There’s an old joke about team-based sports and drinking — “We’re a drinking team with a soccer problem.” Brad and I seem to share a similar fate. Last week, we were a casserole podcast with a book problem; this week, we are a KoЯn podcast with the same book-based ailment.

It’s a troubling condition, and we’re all quite worried about it.

Over the course of another two-hour podcast (!!) — ostensibly about episode 9 of Game of Thrones (“Baelor”) and chapters 30 through 50 of A Storm of Swords – the Electric Hydra Book Club discusses Ned’s dead head, Jon Snow as the lynchpin of the Wall, and the impotency of magic, among other things (like nu metal).

As usual, you can find our latest contribution to armchair criticism on iTunes, Zune Marketplace, or the link below.

If you’re keen on reading along with us, chapters 50 through 70 of A Storm of Swords are on the table for next week.

Book Club — A Song of Ice and Fire — 09

Image via Art of the Title

Book Club — A Song of Ice and Fire — 08

I know the Book Club podcast is later than usual, but look at it this way — you’ve got just enough time to listen to Brad and I recap episode 8 of the HBO original series Game of Thrones before catching the new one tonight.

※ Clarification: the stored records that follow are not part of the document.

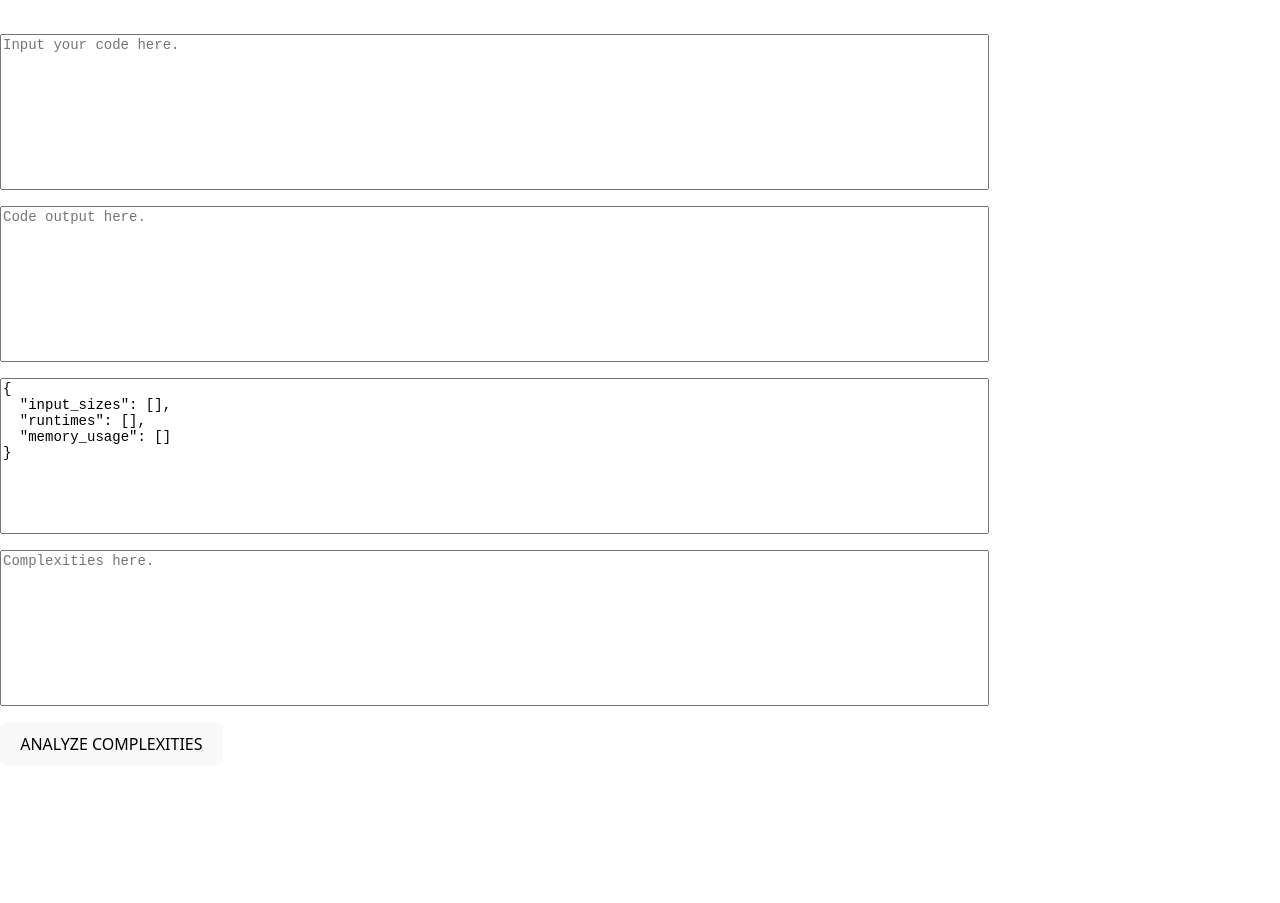
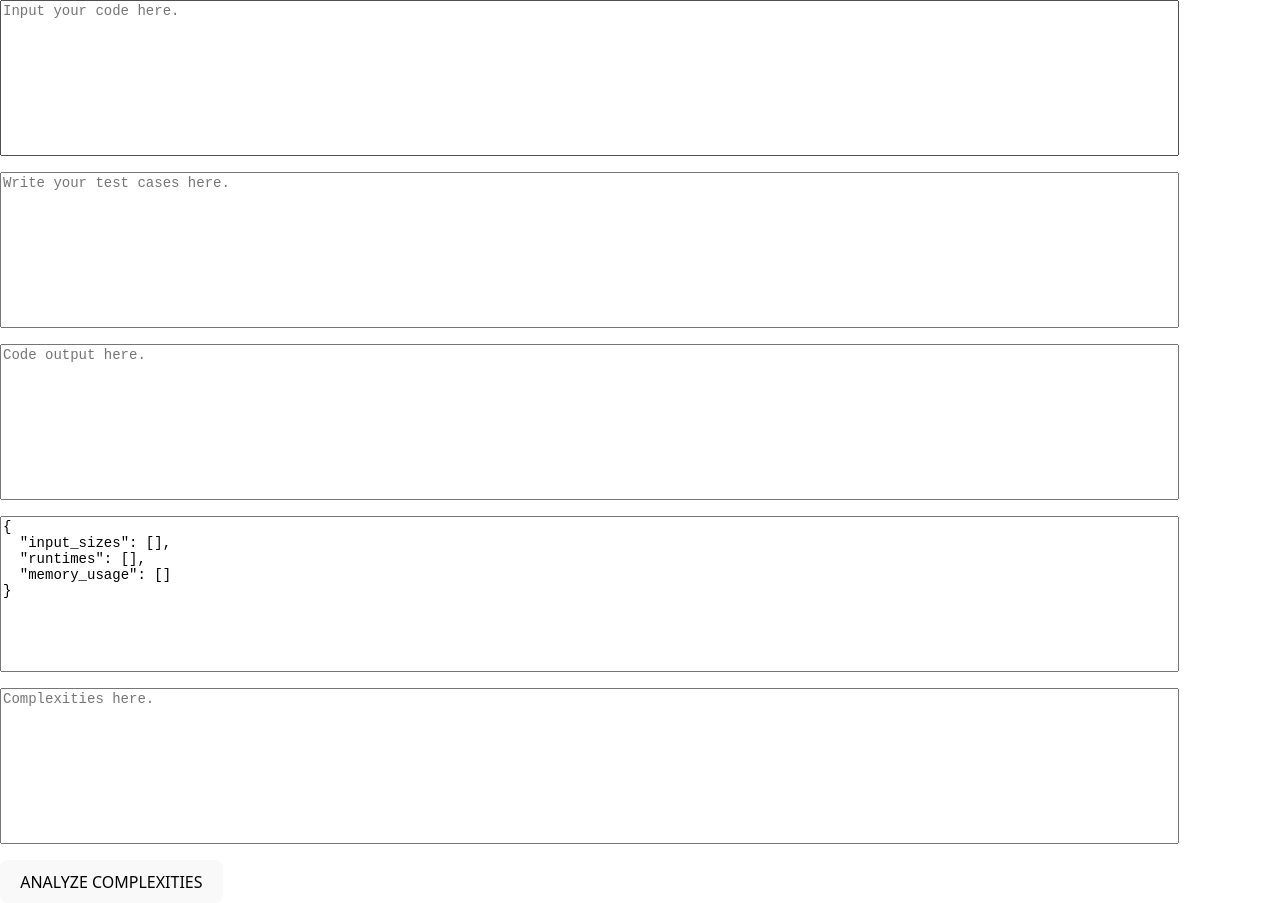
Before and after one commit to AMaharaj16/CodeBuddy, a React app in the folder frontend/: page / in a window 1280 px wide. Before the commit the page ends 800 px from the top, so only its background shows below. Built offline with nearby package versions, Linux system fonts and the light colour scheme; the HTML template or start-up script is replaced by a standard one.

Commit message:
Added testInput variable and textbox. User can create their own test sizes.

```diff
--- a/frontend/src/App.jsx
+++ b/frontend/src/App.jsx
@@ -5,6 +5,7 @@ function App() {
     // useState returns its parameter (variable set equal to it)
     // and a function to change the variables value at render.
     const [codeInput, setCodeInput] = useState("");
+    const [testInput, setTestInput] = useState("");
     const [codeOutput, setCodeOutput] = useState("");
 
     // Will pass this data to graphs later
@@ -43,6 +44,12 @@ function App() {
         />
         <textarea
             className="box"
+            value={testInput}
+            onChange={(e) => setTestInput(e.target.value)}
+            placeholder="Write your test cases here."
+        />
+        <textarea
+            className="box"
             readOnly
             value={codeOutput}
             placeholder="Code output here."
```
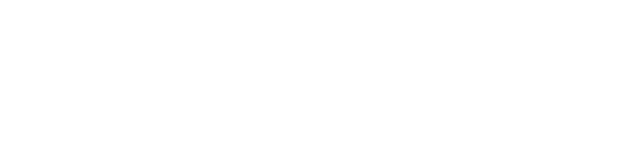
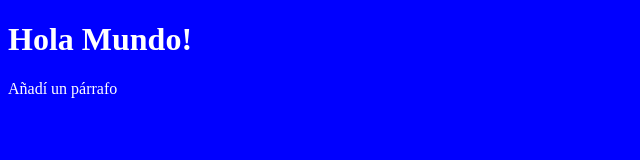
Before and after one commit to Pacodev77/practica_1, a plain HTML site: page index.html in a window 1280 px wide. Shown: the whole page, without its empty margins (0-640 px from the left). Drawn offline with Linux system fonts and the light colour scheme.

Commit message:
parrafo y background

```diff
--- a/index.html
+++ b/index.html
@@ -7,6 +7,7 @@
     <link rel="stylesheet" href="style.css">
 </head>
 <body>
-
+    <h1>Hola Mundo!</h1>
+    <p>Añadí un párrafo</p>
 </body>
 </html>
--- /dev/null
+++ b/index_1.js
@@ -0,0 +1 @@
+alert("Hola Mundo");
--- a/style.css
+++ b/style.css
@@ -0,0 +1,4 @@
+body {
+    background-color: blue;
+    color: white;
+}
```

Such a recap would be of dubious quality, though — with E3 monopolizing Brad and my week, we were a little strapped for time and the ‘cast is accordingly scattershot. It doesn’t help that we took a culinary detour to determine whether or not casserole’s fit into Brad’s diet.

They don’t.

In any case, our ruminations on episode 8 of Game of Thrones and A Clash of Kings (chapters 10 through 30) should now be available on iTunes and the Zune marketplace and, as usual, you can stream it below.

For those of you keeping up with your weekly reading assignment, we’ll be tackling everything through chapter 50 of Clash — Catelyn V — next week.

Book Club — A Song of Ice and Fire — o8

Image by Tomasz Jedruszek